EVERYTHING ELSE, an Argentinian film portraying a woman’s disconnect with the world around her reminded me of Chantal Akerman’s Jeanne Dielman. Both, Dielman and Doña Flor, are stuck in their daily routines, Dielman unable to connect to her son, Flor seeing her cat pass away and dumping the left-over in a garbage can. But both make attempts to break out of their solitude – Dielman forcefully selling her body which leads to a dramatic ending, and Doña Flor takes timid steps at a swimming pool where she stares at women of all shapes and forms undress and shower until everything else is scrubbed off and being touched becomes a powerful and real experience for her. With a masterful, controlled performance by Adriana Barraza.
EL MAR LA MAR, a poetic journey of desperation and haunting beauty along the Mexican border in the Sonoran Desert is far removed from the commercial filmmaking I started with. This film (by the filmmakers of THE IRON MINISTRY) weaves together long photo-like shots of 16mm footage of the desert, disturbing off-camera interviews with people we never see, recitation of poetry from the 16th century and lots of black screen accompanied by an eerie sound track. It all captures movingly the unimaginable suffering of those who try to make it across the Mexican border.

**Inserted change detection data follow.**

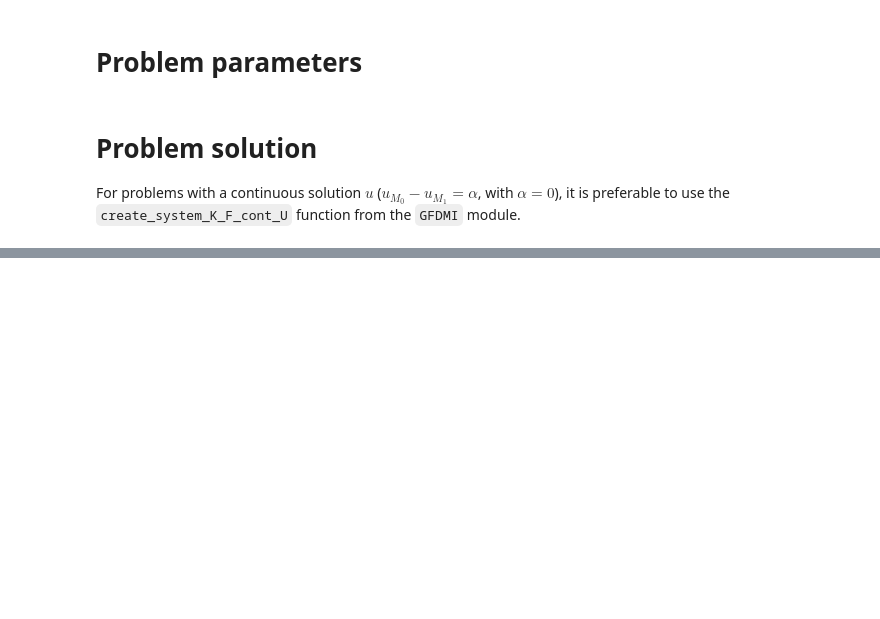
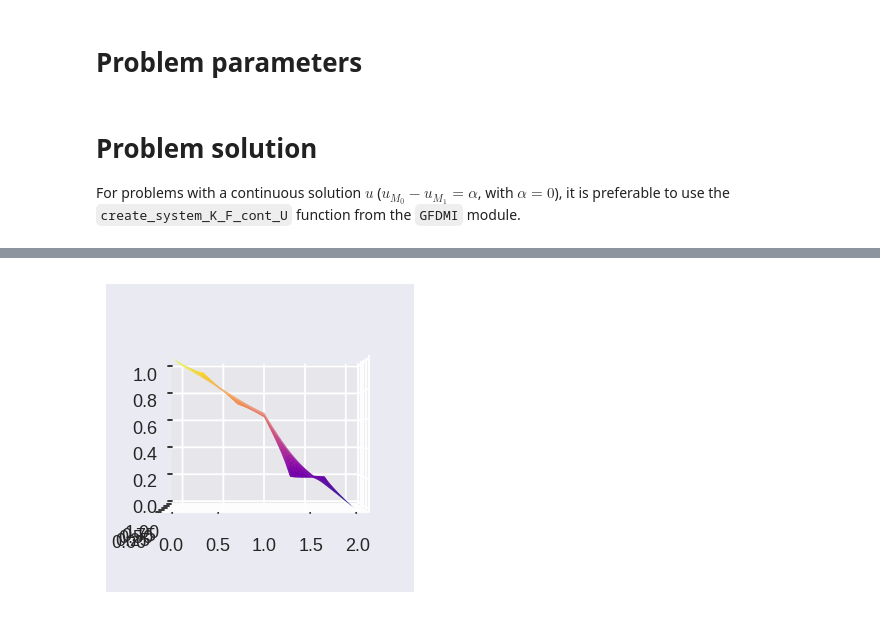
Before and after one commit to RicardoRG73/GFDM-Interfaces, a Jupyter notebook: Examples/ex06.ipynb, the cells around one changed output, grey strips where cells are left out. Cells and saved outputs as stored; diff of their text form; code cells hidden in the pictures; blank space fills up the shorter version.

```diff
--- a/Examples/ex06.ipynb
+++ b/Examples/ex06.ipynb
@@ -258,0 +351,7 @@ SyntaxError: positional argument follows keyword argument (523608809.py, line 10
+# %%
+fig = plt.figure(figsize=(4,4))
+ax = plt.axes(projection="3d")
+ax.plot_trisurf(coords[:,0], coords[:,1], U, cmap="plasma")
+ax.view_init(0,-90)
+# %% [output]
+[figure, added]
```
Also changed, not shown: parts of 8 cells of this notebook.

More films I saw at the festival and that are worth mentioning: THE FUTURE PERFECT – evolved from a tedious beginning to an innovative way of telling a story. YOURSELF AND YOURS, another light hearted film about booze and breaking up by Hong Sang-soo, faux- French with a touch of Buñuel. HERMIA & HELENA tried too hard to include too much in what was announced as a take on A Midsummer Night’s Dream – more confusing than entertaining. DUET felt like an attempt to copy Asghar Farhadi’s powerful family dramas but it did not get under my skin. NEXT SKIN (filmed in the Pyreneés), GOD’S OWN COUNTRY (filmed in the Yorkshire hills) and THE CHALLENGE (filmed in the deserts of Qatar) are worth mentioning because of the beautiful country side being important players in these films – just as in the powerful short THE RABBIT HUNT (taking place in the Florida’s South) which is still haunting me.
If the festival had managed to give me an accreditation (I applied late and never got a reply) then I might have seen many more good films. Next time.